    Q. Zhao, J. Benziger, Mechanical properties of perfluoro sulfonated acids: the role of temperature and solute activity. J. Polym. Sci. Part B Polym. Phys. 51, 915–925 (2013).  https://doi.org/10.1002/polb.23284 CrossRefGoogle Scholar
  33. 33.
    S. Shi, G. Chen, Z. Wang, X. Chen, Mechanical properties of Nafion 212 proton exchange membrane subjected to hygrothermal aging. J. Power Sources 238, 318–323 (2013).  https://doi.org/10.1016/j.jpowsour.2013.03.042 CrossRefGoogle Scholar
  34. 34.
    Y. Singh, F. Orfino, M. Dutta, E. Kjeang, 3D visualization of membrane failures in fuel cells. J. Power Sources 345, 1–11 (2017).  https://doi.org/10.1016/j.jpowsour.2017.01.129 CrossRefGoogle Scholar
  35. 35.
    Y.H. Liu, B.I. Yi, Z.G. Shao, D.M. Xing, H.M. Zhang, Carbon nanotubes reinforced Nafion composite membrane for fuel cell applications. Electrochem. Solid-State Lett. 9, A356–A359 (2006).  https://doi.org/10.1149/1.2203230 CrossRefGoogle Scholar
  36. 36.
    W. Ma, C. Zhao, J. Yang, J. Ni, N. Zhang, H. Lin, J. Wang, G. Zhang, Q. Li, H. Na, Crosslinked aromatic cationic polymer electrolytes with enhanced stability for high-temperature fuel cell applications. Energy Environ. 5, 7617–7625 (2012).  https://doi.org/10.1039/C2EE21521G CrossRefGoogle Scholar
  37. 37.
    S. Lai, J. Park, S. Cho, M. Tsai, H. Lim, K. Chen, Mechanical property enhancement of ultra-thin PBI membrane by electron beam irradiation for PEM fuel cell. Int. J. Hydrog. Energy 41, 9556–9562 (2016).  https://doi.org/10.1016/j.ijhydene.2016.04.111 CrossRefGoogle Scholar
  38. 38.
    D.E. Curtin, R.E. Lousenberg, T.J. Henry, P. Tangeman, M.E. Tisack, Advanced materials for improved PEMFC performance and life. J. Power Sources 131, 41–48 (2004).  https://doi.org/10.1016/j.jpowsour.2004.01.023 CrossRefGoogle Scholar
  39. 39.
    R. Pandey, G. Shukla, M. Manohar, V. Shahi, Graphene oxide based nanohybrid proton exchange membranes for fuel cell applications: an overview. Adv. Colloid Interf. Sci. 240, 15–30 (2017).  https://doi.org/10.1016/j.cis.2016.12.003 CrossRefGoogle Scholar
  40. 40.
    Y. Tanaka, TOYOTA’s next generation vehicle strategy and Fuel Cell Vehicle MIRAI’s Development, Product Planning Toyota Motor Corporation (2015), http://www.taia.or.th/home/media/file/49923981428457602.pdf. Accessed 23 June 2017

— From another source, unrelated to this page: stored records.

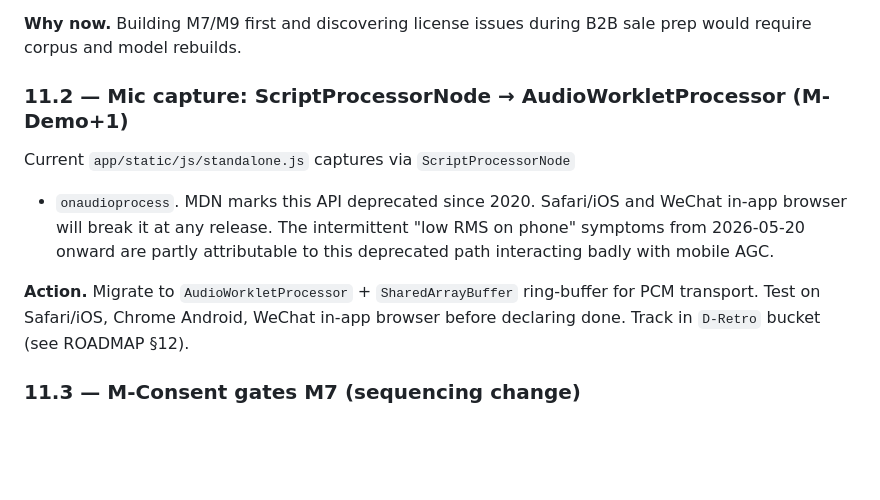
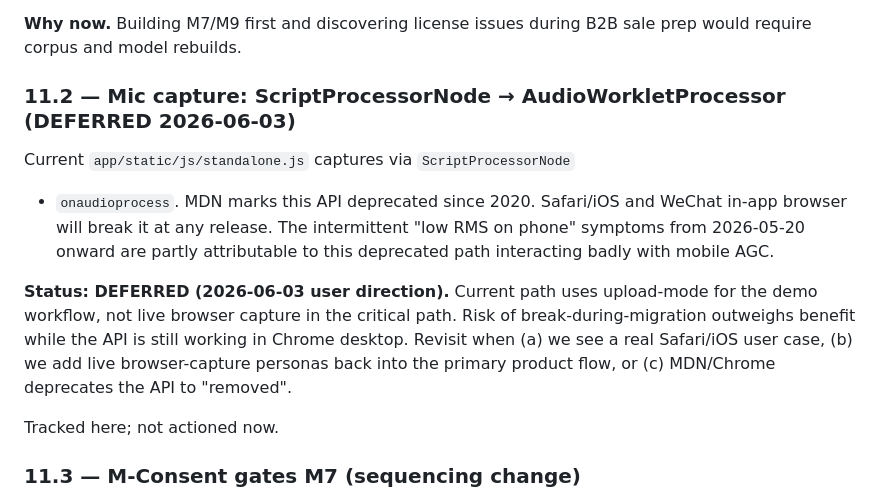
Before and after one commit to markkobo/voice-ai-pipeline, a Markdown page: RFC_M6_PERSONA_LLM_LEGACY.md, the part around the change. GitHub-like rendering; blank space fills up the shorter version.

Commit message:
docs: defer AudioWorklet migration (user direction 2026-06-03)
Per user msg 1922: current workflow uses upload-mode, not live browser
capture in the critical path. Risk of break-during-migration outweighs
benefit while ScriptProcessorNode is still functional on Chrome desktop.
Revisit triggers: real Safari/iOS user case, live-browser-capture re-
enters the primary flow, or MDN/Chrome moves the API to "removed".

RFC_M6 §11.2 status updated to DEFERRED; ROADMAP §10 D-Retro bucket
marks the migration with [DEFERRED] explanation.

Co-Authored-By: Claude Opus 4.7 <noreply@anthropic.com>

```diff
--- a/RFC_M6_PERSONA_LLM_LEGACY.md
+++ b/RFC_M6_PERSONA_LLM_LEGACY.md
@@ -425,7 +425,7 @@ pipeline (arXiv:2511.01689) instead of touching NC data.
 **Why now.** Building M7/M9 first and discovering license issues during
 B2B sale prep would require corpus and model rebuilds.
 
-### 11.2 — Mic capture: ScriptProcessorNode → AudioWorkletProcessor (M-Demo+1)
+### 11.2 — Mic capture: ScriptProcessorNode → AudioWorkletProcessor (DEFERRED 2026-06-03)
 
 Current `app/static/js/standalone.js` captures via `ScriptProcessorNode`
 + `onaudioprocess`. MDN marks this API deprecated since 2020. Safari/iOS
@@ -433,10 +433,15 @@ and WeChat in-app browser will break it at any release. The intermittent
 "low RMS on phone" symptoms from 2026-05-20 onward are partly attributable
 to this deprecated path interacting badly with mobile AGC.
 
-**Action.** Migrate to `AudioWorkletProcessor` + `SharedArrayBuffer`
-ring-buffer for PCM transport. Test on Safari/iOS, Chrome Android,
-WeChat in-app browser before declaring done. Track in `D-Retro` bucket
-(see ROADMAP §12).
+**Status: DEFERRED (2026-06-03 user direction).** Current path uses
+upload-mode for the demo workflow, not live browser capture in the
+critical path. Risk of break-during-migration outweighs benefit while
+the API is still working in Chrome desktop. Revisit when (a) we see a
+real Safari/iOS user case, (b) we add live browser-capture personas
+back into the primary product flow, or (c) MDN/Chrome deprecates the
+API to "removed".
+
+Tracked here; not actioned now.
 
 ### 11.3 — M-Consent gates M7 (sequencing change)
 
```
Also changed, not shown: docs/ROADMAP_2026Q3.md (+3 -1 lines).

Copyright information

© Springer-Verlag GmbH Germany, part of Springer Nature 2018

Authors and Affiliations

  • Javier de la Cruz
    • 1
  • Tatiana Romero
    • 2
  • Ulises Cano
    • 2
  1. 1.CONACYT-INEELCuernavacaMexico
  2. 2.INEELCuernavacaMexico

Personalised recommendations